As a further safeguard against pilferage and as an aid to display merchandising, I may provide racks 5c for holding merchandise articles such as lipsticks. rlhe racks 5@ are formed of sheets of transparent plastic material and may be bent in V-shaped channels having rounded webs and adapted to rest upon one arm of the channel. The other, or upper arm Eil is perforated by a plurality of holes 52, of a size suitable to receive the articles to be displayed, for example the cylindrical cases or holders commonly used to contain lipsticks, the uncovered ends of the lipsticks then projecting upwardly above the rack. These cases usually bear shade numbers or other identifying marks on their bases or ends, and as the bases of the cases rest upon the transparent supporting arms 53 of the racks Sil, the identidcation marks are clearly visible therethrough. Consequently, it is again not necessary for either a customer or a sales attendant to handle the individual lipsticks. When a customer'has selected the shade or shades of llipstick which she desires, the rack 5D containing the particular shade may be'lifted as a unit from the shelf 29 on which it rests, the identication may be read through the transparent arm 53, and delivering of merchandise of identical characteristics may be made from the storage bins 32. The entire noticeable distortion of the articles held by the racks. The racks 50 therefore combine with the transparent, mirrored, display-and-storage case, which encloses them, to accomplish the objects and purposes of the invention to a higher degree than if the merchandise `were loosely arranged upon the shelves 29. It is also to be noted that identification of the merchandise.
Obviously my invention is subject to modications in form and arrangement, therefore I do not choose to be limited to the exact embodiment herein described and illustrated, but rather to the scope and spirit of the invention as set forth in the appended claim.

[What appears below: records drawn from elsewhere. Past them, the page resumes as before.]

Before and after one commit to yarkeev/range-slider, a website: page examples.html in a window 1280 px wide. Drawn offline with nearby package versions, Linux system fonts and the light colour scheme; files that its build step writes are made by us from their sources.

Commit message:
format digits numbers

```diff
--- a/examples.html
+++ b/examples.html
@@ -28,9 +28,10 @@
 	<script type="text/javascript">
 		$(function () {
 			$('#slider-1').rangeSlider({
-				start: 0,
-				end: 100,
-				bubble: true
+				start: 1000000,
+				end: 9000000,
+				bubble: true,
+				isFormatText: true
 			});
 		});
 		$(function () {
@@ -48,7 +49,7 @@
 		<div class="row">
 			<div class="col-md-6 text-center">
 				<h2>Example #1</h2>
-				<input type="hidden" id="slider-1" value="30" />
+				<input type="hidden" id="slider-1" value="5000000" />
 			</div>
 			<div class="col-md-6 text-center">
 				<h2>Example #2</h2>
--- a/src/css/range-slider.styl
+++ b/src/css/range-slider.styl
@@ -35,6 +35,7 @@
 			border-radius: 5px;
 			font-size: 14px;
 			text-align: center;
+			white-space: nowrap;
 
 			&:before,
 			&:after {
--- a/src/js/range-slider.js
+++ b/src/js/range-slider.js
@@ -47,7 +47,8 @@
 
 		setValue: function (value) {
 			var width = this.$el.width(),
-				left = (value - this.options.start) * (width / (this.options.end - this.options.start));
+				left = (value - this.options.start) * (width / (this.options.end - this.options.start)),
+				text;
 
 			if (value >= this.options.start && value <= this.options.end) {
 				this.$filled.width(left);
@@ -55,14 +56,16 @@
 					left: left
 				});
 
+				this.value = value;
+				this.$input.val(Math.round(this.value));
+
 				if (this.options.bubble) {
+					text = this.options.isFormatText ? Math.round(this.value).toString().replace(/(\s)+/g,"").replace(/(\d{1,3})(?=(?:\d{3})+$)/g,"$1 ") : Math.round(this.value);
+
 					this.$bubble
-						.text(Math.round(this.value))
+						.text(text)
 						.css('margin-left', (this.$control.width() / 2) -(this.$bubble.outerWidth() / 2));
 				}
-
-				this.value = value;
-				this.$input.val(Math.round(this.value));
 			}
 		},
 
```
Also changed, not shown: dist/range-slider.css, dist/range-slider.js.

In a cabinet for displaying and storing lipsticks and similar articles: a box-like frame having opposed open sides and vertical end walls; a vertical partition dividing the space defined by said frame into a forward display compartment and a rearward storage compartment and having a reflecting surface on its forward side; said end walls being of transparent material and having vertically spaced horizontal grooves ontheir inof said compartment is achieved; door on the open side of said forward compartrack placed on said shelves, having a marginal portion closely adjacent said reflecting surface so as to further achieve the aforesaid illusion, said rack having holes for the reception of individual articles displayed therein and being transparent to permit reading of markings on portions of said articles within said holes While said door remains closed.
References Cited in the file of this patent UNITED STATES PATENTS Number Name Date 460,748 Hartmann Oct. 6, 1891 635,191 Sanger et al Oct. 17, 1899 1,563,799 Scherer Dec. 1, 1925 1,766,632 Haslup June 24, 1930 1,873,140 McGaugh Aug.. 23, 1932 1,878,072 Vance Sept. 20, 1932 2,049,594 Stultz Aug. 4, 1936 2,260,086 Matter Oct. 21, 1941